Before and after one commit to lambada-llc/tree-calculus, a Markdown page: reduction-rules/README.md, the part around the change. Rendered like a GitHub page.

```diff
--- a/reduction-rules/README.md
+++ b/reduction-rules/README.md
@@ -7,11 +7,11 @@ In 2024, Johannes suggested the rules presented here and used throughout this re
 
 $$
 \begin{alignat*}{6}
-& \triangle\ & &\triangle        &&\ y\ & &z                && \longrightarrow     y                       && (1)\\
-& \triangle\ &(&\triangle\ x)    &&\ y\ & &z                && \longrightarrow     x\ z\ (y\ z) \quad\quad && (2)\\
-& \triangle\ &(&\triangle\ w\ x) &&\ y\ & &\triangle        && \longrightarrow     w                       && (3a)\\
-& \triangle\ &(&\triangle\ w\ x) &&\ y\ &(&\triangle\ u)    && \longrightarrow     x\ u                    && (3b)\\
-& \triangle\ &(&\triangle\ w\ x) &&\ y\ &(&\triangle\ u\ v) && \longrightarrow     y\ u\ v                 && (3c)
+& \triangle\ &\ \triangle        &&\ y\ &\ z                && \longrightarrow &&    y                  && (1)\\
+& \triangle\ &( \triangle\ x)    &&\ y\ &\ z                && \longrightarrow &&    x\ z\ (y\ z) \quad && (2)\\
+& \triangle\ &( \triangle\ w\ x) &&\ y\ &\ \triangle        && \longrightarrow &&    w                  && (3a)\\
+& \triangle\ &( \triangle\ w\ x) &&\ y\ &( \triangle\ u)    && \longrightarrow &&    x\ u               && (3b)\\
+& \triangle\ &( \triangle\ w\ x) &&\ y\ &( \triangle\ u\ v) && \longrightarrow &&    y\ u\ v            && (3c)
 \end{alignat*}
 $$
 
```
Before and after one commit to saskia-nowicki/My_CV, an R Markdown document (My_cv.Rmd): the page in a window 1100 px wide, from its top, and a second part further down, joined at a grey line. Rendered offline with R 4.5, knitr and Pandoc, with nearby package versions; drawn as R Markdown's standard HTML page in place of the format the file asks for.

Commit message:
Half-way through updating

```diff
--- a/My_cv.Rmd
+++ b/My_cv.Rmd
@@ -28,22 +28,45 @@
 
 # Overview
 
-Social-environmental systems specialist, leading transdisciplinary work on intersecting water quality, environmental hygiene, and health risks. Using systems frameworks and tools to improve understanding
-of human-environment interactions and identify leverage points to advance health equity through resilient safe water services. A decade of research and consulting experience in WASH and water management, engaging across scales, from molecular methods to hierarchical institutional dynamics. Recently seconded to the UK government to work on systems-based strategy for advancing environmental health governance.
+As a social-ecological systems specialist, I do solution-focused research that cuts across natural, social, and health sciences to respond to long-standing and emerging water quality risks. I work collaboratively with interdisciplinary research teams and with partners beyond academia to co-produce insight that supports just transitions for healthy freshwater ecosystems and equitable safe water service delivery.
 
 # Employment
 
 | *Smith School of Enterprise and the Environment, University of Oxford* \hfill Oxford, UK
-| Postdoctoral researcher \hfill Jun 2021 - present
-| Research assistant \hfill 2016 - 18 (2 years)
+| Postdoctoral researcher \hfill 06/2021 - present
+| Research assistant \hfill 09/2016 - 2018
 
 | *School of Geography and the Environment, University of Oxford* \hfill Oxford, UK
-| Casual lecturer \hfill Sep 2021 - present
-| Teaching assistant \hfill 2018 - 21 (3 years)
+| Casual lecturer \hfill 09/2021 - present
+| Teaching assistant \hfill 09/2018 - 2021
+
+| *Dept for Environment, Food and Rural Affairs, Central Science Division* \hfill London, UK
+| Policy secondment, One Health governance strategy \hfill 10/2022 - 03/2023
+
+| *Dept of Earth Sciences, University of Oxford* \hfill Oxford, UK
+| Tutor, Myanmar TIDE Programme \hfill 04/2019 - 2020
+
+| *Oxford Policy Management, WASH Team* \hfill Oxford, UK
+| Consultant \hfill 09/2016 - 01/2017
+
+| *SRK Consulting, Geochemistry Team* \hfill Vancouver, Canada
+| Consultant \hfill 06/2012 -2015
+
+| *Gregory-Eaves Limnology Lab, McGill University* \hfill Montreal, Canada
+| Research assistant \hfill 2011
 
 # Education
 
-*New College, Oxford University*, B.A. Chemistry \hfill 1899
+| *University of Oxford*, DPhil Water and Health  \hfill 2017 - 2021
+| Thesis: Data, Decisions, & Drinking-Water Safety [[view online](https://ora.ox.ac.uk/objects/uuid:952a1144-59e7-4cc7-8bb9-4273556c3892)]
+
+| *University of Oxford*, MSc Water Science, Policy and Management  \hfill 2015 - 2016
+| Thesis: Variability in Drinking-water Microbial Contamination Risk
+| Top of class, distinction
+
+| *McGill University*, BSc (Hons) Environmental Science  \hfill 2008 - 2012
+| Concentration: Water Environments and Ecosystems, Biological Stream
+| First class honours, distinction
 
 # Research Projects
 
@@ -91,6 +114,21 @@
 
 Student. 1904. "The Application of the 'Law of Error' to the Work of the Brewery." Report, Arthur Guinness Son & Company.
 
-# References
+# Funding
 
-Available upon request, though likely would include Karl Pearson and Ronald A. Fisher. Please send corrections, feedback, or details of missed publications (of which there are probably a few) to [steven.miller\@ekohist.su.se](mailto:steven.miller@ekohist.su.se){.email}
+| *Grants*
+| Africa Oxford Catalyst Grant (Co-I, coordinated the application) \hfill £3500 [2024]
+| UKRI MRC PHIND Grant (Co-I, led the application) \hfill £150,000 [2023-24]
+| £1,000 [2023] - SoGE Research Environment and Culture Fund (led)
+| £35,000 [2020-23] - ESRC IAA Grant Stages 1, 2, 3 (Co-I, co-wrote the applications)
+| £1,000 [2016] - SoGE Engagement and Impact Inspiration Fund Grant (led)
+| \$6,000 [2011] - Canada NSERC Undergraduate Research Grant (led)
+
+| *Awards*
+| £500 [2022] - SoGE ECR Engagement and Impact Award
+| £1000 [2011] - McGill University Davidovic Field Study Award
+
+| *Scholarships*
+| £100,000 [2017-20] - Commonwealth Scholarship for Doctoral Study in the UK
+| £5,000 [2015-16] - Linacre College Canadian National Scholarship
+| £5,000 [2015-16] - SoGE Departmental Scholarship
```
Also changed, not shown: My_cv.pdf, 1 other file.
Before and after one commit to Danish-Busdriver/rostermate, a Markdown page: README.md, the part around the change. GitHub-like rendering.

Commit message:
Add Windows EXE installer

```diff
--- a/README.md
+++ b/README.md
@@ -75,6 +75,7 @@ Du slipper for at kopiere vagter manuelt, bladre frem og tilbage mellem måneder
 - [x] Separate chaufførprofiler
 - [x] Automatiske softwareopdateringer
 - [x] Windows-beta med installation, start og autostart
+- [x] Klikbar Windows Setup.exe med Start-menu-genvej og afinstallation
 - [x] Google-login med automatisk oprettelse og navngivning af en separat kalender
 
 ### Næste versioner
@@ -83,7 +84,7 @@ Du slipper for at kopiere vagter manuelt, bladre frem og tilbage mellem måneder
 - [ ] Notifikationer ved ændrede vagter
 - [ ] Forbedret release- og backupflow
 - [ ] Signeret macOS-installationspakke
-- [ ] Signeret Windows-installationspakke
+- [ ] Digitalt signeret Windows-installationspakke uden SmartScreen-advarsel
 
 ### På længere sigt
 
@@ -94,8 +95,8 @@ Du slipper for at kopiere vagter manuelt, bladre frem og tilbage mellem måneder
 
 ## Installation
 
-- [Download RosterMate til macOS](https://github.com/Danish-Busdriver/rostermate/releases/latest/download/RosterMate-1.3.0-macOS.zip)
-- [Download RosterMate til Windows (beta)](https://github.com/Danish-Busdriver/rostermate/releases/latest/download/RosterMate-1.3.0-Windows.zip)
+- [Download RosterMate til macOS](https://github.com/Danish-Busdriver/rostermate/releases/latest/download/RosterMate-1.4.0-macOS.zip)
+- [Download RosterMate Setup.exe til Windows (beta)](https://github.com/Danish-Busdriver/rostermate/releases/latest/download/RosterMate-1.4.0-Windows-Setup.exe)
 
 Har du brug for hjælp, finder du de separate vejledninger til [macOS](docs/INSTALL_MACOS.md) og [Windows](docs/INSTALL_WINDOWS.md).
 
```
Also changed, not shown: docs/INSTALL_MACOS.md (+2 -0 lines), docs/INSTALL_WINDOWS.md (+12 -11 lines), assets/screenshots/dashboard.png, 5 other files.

» **Task goal**: If a line in the data contains the string "assistant", copy it.

» **Result for this task**:
-| Research assistant \hfill 2016 - 18 (2 years)
+| Research assistant \hfill 09/2016 - 2018
-| Teaching assistant \hfill 2018 - 21 (3 years)
+| Teaching assistant \hfill 09/2018 - 2021
+| Research assistant \hfill 2011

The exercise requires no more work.